"Last month, Chuck came to me to discuss the final quarter of my presidency, and determined that having guided the department through this transition, it was an appropriate time for him to complete his service," Obama said in a White House press conference to discuss Hagel's departure.
"If there's one thing I know about Chuck, it's that he does not make this or any decision lightly," Obama added. "This decision does not come easily to him, but I consider myself extraordinarily lucky to have had him by my side for two years, and I am grateful that Chuck has agreed to stay on until I nominate his successor, and that successor is confirmed by the Senate."
Obama had nothing but kind words to say about Hagel, and called him a friend who was brave enough to visit the Middle East with Obama when Obama was a presidential candidate. He also said Hagel was the first enlisted combat veteran to lead the Defense Department, and said that has given him a special touch with U.S. troops.
"He understands our men and women like few others, because he's stood where they stood," Obama said. "He's been in the dirt and he's been in the mud, and that's established a special bond."
Obama made no mention of various reports that said Obama's White House felt under siege from criticism about its failure to see the rise of the Islamic State, which quickly became an imminent threat to U.S. national security.

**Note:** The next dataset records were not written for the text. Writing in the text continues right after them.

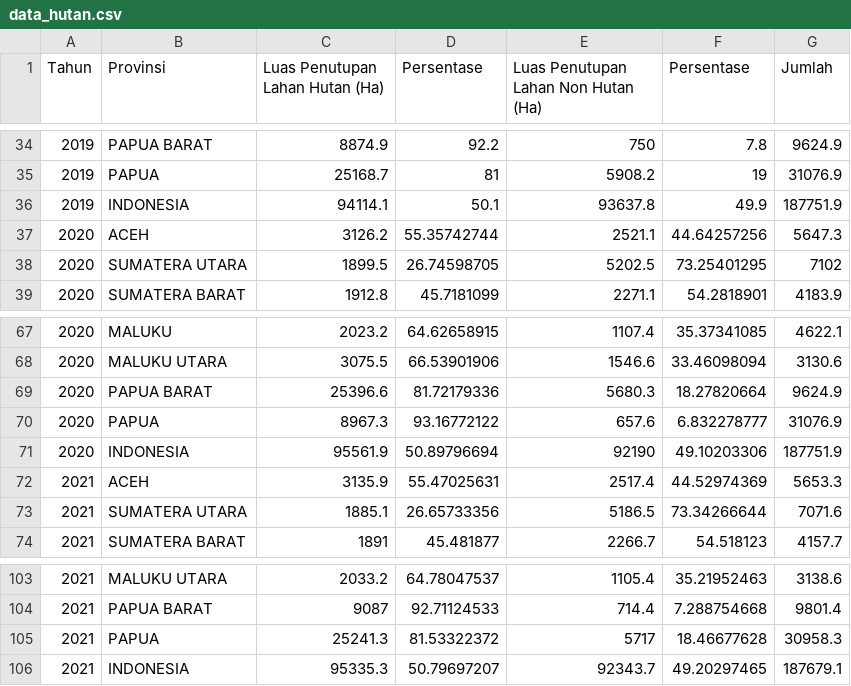
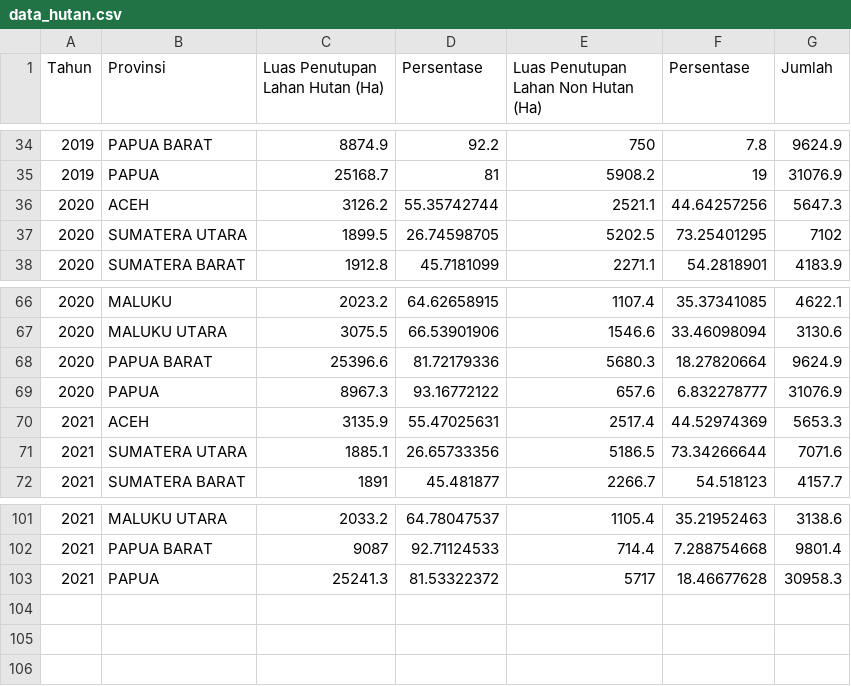
Before and after one commit to devvinry/DA_Zenius, a CSV file: data_hutan.csv, drawn as a sheet; only a part is shown, gaps mark what is left out; the diff names each change by its address in the sheet, - before the commit and + after, or states it on an @@ line.

Commit message:
Update data_hutan.csv

```diff
--- a/data_hutan.csv
+++ b/data_hutan.csv
-row 36: 2019 | INDONESIA | 94114.1 | 50.1 | 93637.8 | 49.9 | 187751.9
-row 71: 2020 | INDONESIA | 95561.9 | 50.89796694 | 92190 | 49.10203306 | 187751.9
-row 106: 2021 | INDONESIA | 95335.3 | 50.79697207 | 92343.7 | 49.20297465 | 187679.1
```
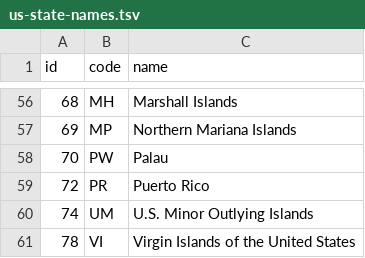
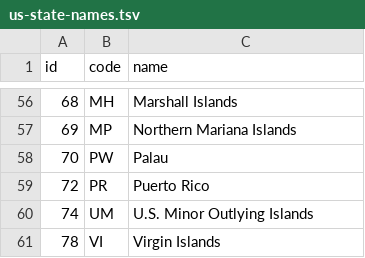
Before and after one commit to Patrickhhh99/Honey-Visualization, a TSV file: us-state-names.tsv, drawn as a sheet; only a part is shown, gaps mark what is left out.

```diff
--- a/us-state-names.tsv
+++ b/us-state-names.tsv
@@ -60,2 +60,2 @@ id	code	name
 74	UM	U.S. Minor Outlying Islands
-78	VI	Virgin Islands of the United States
+78	VI	Virgin Islands
```
Also changed, not shown: 1 other file.
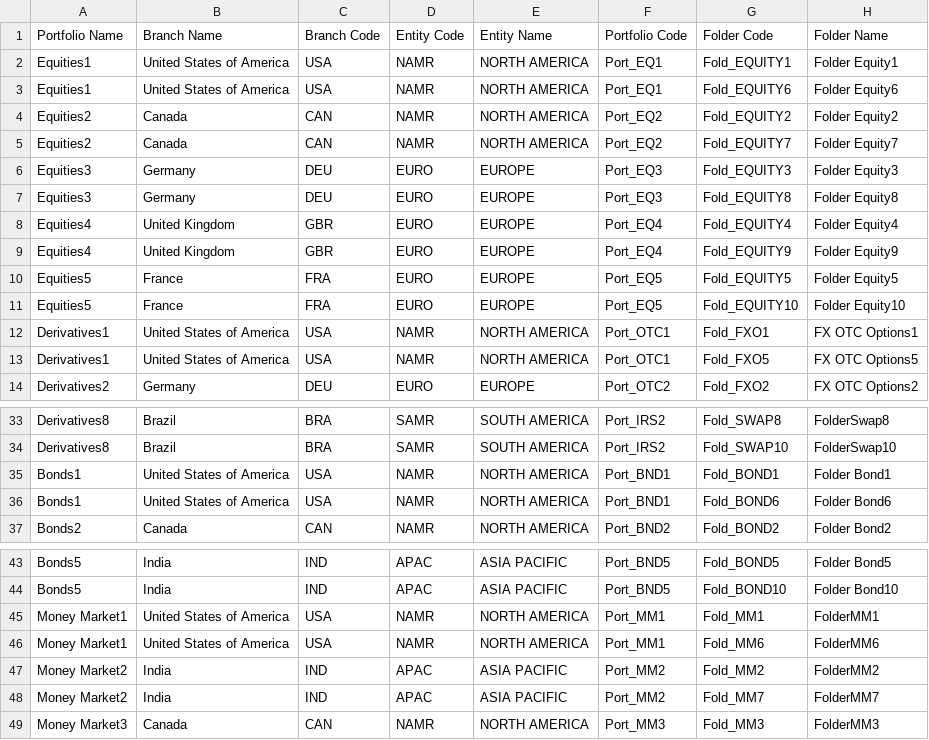
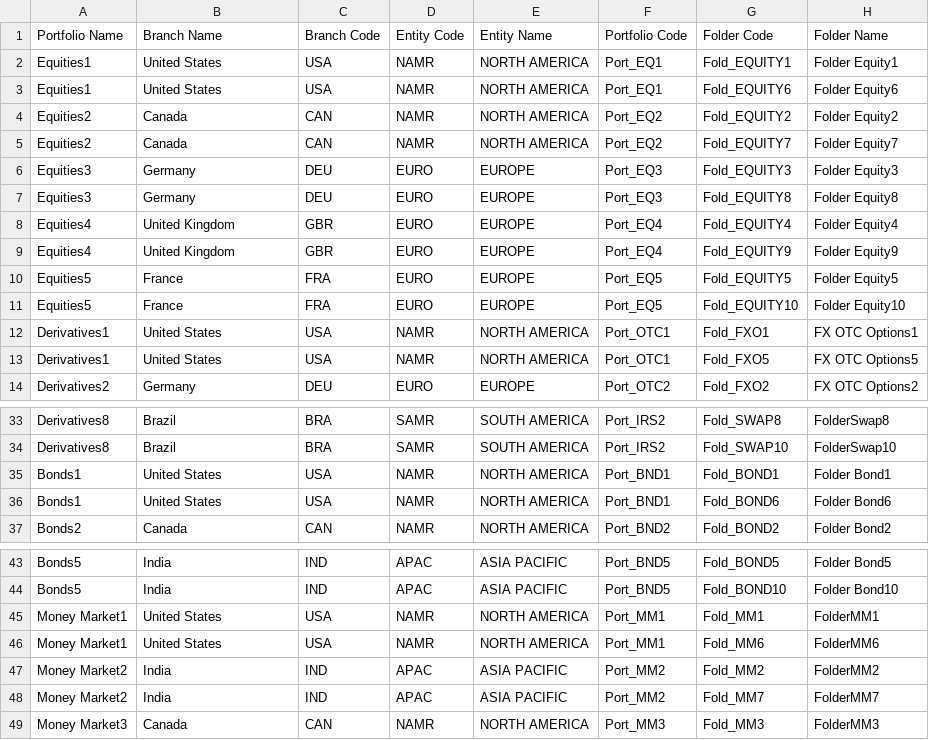
Before and after one commit to deepthiyathiender/Dendograms, a CSV file: RegionPortfolios.csv, drawn as a sheet; only a part is shown, gaps mark what is left out.

Commit message:
Add files via upload

```diff
--- a/RegionPortfolios.csv
+++ b/RegionPortfolios.csv
@@ -1,4 +1,4 @@
 Portfolio Name,Branch Name,Branch Code,Entity Code,Entity Name,Portfolio Code,Folder Code,Folder Name
-Equities1,United States of America,USA,NAMR,NORTH AMERICA,Port_EQ1,Fold_EQUITY1,Folder Equity1
-Equities1,United States of America,USA,NAMR,NORTH AMERICA,Port_EQ1,Fold_EQUITY6,Folder Equity6
+Equities1,United States,USA,NAMR,NORTH AMERICA,Port_EQ1,Fold_EQUITY1,Folder Equity1
+Equities1,United States,USA,NAMR,NORTH AMERICA,Port_EQ1,Fold_EQUITY6,Folder Equity6
 Equities2,Canada,CAN,NAMR,NORTH AMERICA,Port_EQ2,Fold_EQUITY2,Folder Equity2
@@ -11,4 +11,4 @@ Equities5,France,FRA,EURO,EUROPE,Port_EQ5,Fold_EQUITY5,Folder Equity5
 Equities5,France,FRA,EURO,EUROPE,Port_EQ5,Fold_EQUITY10,Folder Equity10
-Derivatives1,United States of America,USA,NAMR,NORTH AMERICA,Port_OTC1,Fold_FXO1,FX OTC Options1
-Derivatives1,United States of America,USA,NAMR,NORTH AMERICA,Port_OTC1,Fold_FXO5,FX OTC Options5
+Derivatives1,United States,USA,NAMR,NORTH AMERICA,Port_OTC1,Fold_FXO1,FX OTC Options1
+Derivatives1,United States,USA,NAMR,NORTH AMERICA,Port_OTC1,Fold_FXO5,FX OTC Options5
 Derivatives2,Germany,DEU,EURO,EUROPE,Port_OTC2,Fold_FXO2,FX OTC Options2
@@ -34,4 +34,4 @@ Derivatives8,Brazil,BRA,SAMR,SOUTH AMERICA,Port_IRS2,Fold_SWAP8,FolderSwap8
 Derivatives8,Brazil,BRA,SAMR,SOUTH AMERICA,Port_IRS2,Fold_SWAP10,FolderSwap10
-Bonds1,United States of America,USA,NAMR,NORTH AMERICA,Port_BND1,Fold_BOND1,Folder Bond1
-Bonds1,United States of America,USA,NAMR,NORTH AMERICA,Port_BND1,Fold_BOND6,Folder Bond6
+Bonds1,United States,USA,NAMR,NORTH AMERICA,Port_BND1,Fold_BOND1,Folder Bond1
+Bonds1,United States,USA,NAMR,NORTH AMERICA,Port_BND1,Fold_BOND6,Folder Bond6
 Bonds2,Canada,CAN,NAMR,NORTH AMERICA,Port_BND2,Fold_BOND2,Folder Bond2
@@ -44,4 +44,4 @@ Bonds5,India,IND,APAC,ASIA PACIFIC,Port_BND5,Fold_BOND5,Folder Bond5
 Bonds5,India,IND,APAC,ASIA PACIFIC,Port_BND5,Fold_BOND10,Folder Bond10
-Money Market1,United States of America,USA,NAMR,NORTH AMERICA,Port_MM1,Fold_MM1,FolderMM1
-Money Market1,United States of America,USA,NAMR,NORTH AMERICA,Port_MM1,Fold_MM6,FolderMM6
+Money Market1,United States,USA,NAMR,NORTH AMERICA,Port_MM1,Fold_MM1,FolderMM1
+Money Market1,United States,USA,NAMR,NORTH AMERICA,Port_MM1,Fold_MM6,FolderMM6
 Money Market2,India,IND,APAC,ASIA PACIFIC,Port_MM2,Fold_MM2,FolderMM2
```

The group quickly gained notoriety with the public execution of three U.S. citizens, which prompted many Americans to call for tougher action.

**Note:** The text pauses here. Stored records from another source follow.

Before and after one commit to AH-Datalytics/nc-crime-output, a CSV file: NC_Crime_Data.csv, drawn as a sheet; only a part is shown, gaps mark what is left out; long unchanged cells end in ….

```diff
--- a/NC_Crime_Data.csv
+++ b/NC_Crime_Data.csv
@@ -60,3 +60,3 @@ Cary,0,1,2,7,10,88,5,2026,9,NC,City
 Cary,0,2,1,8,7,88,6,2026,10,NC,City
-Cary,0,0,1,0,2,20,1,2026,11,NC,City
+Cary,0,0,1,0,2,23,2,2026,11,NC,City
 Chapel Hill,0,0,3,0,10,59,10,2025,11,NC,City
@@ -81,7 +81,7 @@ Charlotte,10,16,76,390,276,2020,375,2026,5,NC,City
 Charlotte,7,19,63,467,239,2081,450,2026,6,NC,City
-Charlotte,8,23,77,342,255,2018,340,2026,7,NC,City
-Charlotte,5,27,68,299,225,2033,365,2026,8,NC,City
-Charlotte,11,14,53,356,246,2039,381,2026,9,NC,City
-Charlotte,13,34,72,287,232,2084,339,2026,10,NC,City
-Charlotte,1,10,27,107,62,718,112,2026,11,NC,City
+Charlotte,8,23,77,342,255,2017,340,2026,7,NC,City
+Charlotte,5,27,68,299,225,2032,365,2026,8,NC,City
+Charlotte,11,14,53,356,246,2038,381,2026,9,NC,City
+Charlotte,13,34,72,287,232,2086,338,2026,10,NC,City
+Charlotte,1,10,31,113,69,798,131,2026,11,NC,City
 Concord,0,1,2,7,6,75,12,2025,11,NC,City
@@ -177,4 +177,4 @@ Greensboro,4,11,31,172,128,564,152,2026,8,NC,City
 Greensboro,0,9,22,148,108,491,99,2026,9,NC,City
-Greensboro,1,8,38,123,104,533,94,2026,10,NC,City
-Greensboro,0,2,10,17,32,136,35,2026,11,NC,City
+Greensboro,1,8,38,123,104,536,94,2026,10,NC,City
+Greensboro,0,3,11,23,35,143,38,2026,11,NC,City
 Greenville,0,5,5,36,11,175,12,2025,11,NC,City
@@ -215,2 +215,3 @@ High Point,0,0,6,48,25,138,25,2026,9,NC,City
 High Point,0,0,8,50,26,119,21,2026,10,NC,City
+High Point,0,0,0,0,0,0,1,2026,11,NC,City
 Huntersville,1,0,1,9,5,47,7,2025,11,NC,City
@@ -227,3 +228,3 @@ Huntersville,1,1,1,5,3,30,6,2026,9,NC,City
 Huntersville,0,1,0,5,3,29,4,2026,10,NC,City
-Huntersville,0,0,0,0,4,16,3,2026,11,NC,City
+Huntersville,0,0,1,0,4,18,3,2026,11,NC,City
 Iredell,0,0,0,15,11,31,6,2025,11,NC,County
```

The perception that the administration failed to handle that threat appears to have played into the Republicans' midterm election victory — more than 70 percent of voters said they were worried about a terrorist attack on U.S. soil.
Hagel may have also gotten in trouble for ignore Obama's prior comment that the Islamic State was a "JV team," and instead saying over the summer that the terrorist group was a major threat to U.S. national security.

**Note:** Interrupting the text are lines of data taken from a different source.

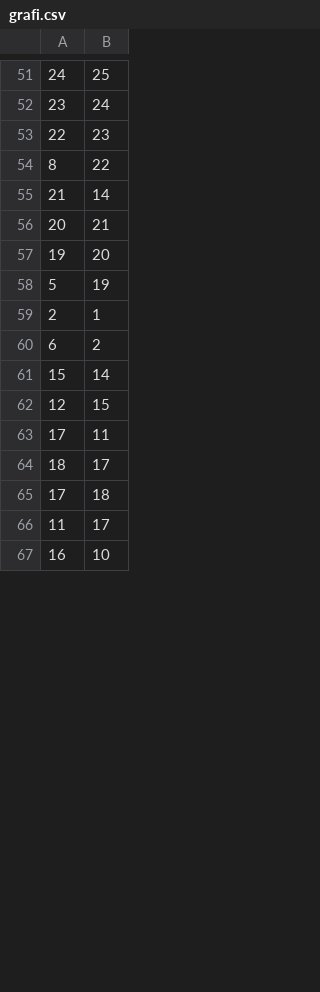
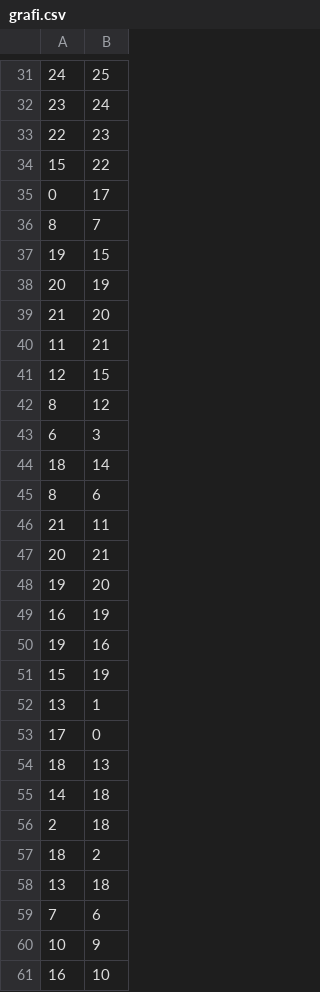
Before and after one commit to francescosisini/LIBROGRAFI, a CSV file: grafi.csv, drawn as a sheet; only a part is shown, gaps mark what is left out; the diff covers the shown part only.

```diff
--- a/grafi.csv
+++ b/grafi.csv
@@ -53,15 +33,29 @@
  22,23,
- 8,22,
- 21,14,
+ 15,22,
+ 0,17,
+ 8,7,
+ 19,15,
+ 20,19,
+ 21,20,
+ 11,21,
+ 12,15,
+ 8,12,
+ 6,3,
+ 18,14,
+ 8,6,
+ 21,11,
  20,21,
  19,20,
- 5,19,
- 2,1,
- 6,2,
- 15,14,
- 12,15,
- 17,11,
- 18,17,
- 17,18,
- 11,17,
+ 16,19,
+ 19,16,
+ 15,19,
+ 13,1,
+ 17,0,
+ 18,13,
+ 14,18,
+ 2,18,
+ 18,2,
+ 13,18,
+ 7,6,
+ 10,9,
  16,10,
```
Also changed, not shown: 24 added rows, 34 removed rows, 6 moved rows and 13 edited cells elsewhere in this file, 10 other files.
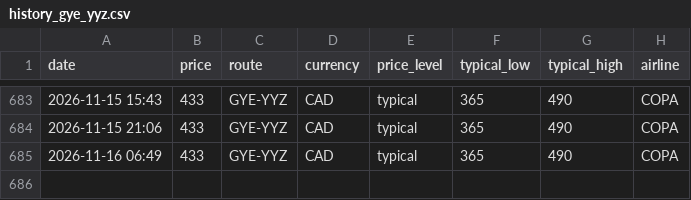
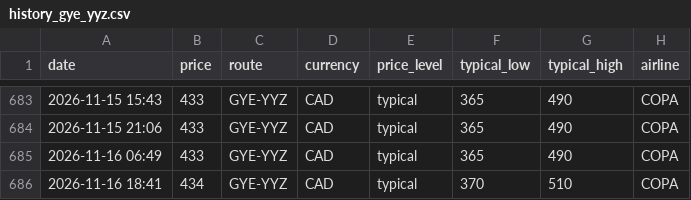
Before and after one commit to jacobmtools/flight-price-tracker, a CSV file: history_gye_yyz.csv, drawn as a sheet; only a part is shown, gaps mark what is left out.

```diff
--- a/history_gye_yyz.csv
+++ b/history_gye_yyz.csv
@@ -685 +685,2 @@ date,price,route,currency,price_level,typical_low,typical_high,airline
 2026-11-16 06:49,433,GYE-YYZ,CAD,typical,365,490,COPA
+2026-11-16 18:41,434,GYE-YYZ,CAD,typical,370,510,COPA
```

The New York Times, which first reported Hagel's resignation, said Hagel was pushed out after it was recognized that "different skills" will be needed to fight the Islamic State.
But many Republicans say Obama's strategy to fight the group is being hindered by a condition Obama himself has set — that no U.S. ground troops will be used.
House Armed Services Committee Chairman Buck McKeon (R-Calif.) got close to this point on Monday, by saying Hagel had a tough job given the "intrusive White House micromanagement" that he faced. McKeon added that Obama has now been through three defense secretaries, and suggested that the problem is Obama himself, not his nominees.
"The Obama administration is now in the market for their fourth secretary of Defense," he said. "When the president goes through three secretaries, he should ask 'is it them, or is it me?' "
At the White House, Hagel acknowledged he submitted a resignation letter today, but said little else other than thanking Obama for choosing him to lead the department.
"I have today submitted my resignation as secretary of Defense. It's been the greatest privilege of my life," he said.
"I will stay on this job and work just as hard as I have over the last couple of years, every day, every moment, until my successor is confirmed by the United States Senate," he said.
Attorney General Eric Holder is another official who has said he would resign once a new department leader is confirmed. It's still unclear when the Senate will consider a new Attorney General, but it's expected to be next year.
Havel is the first cabinet official under Obama to resign after the midterm elections.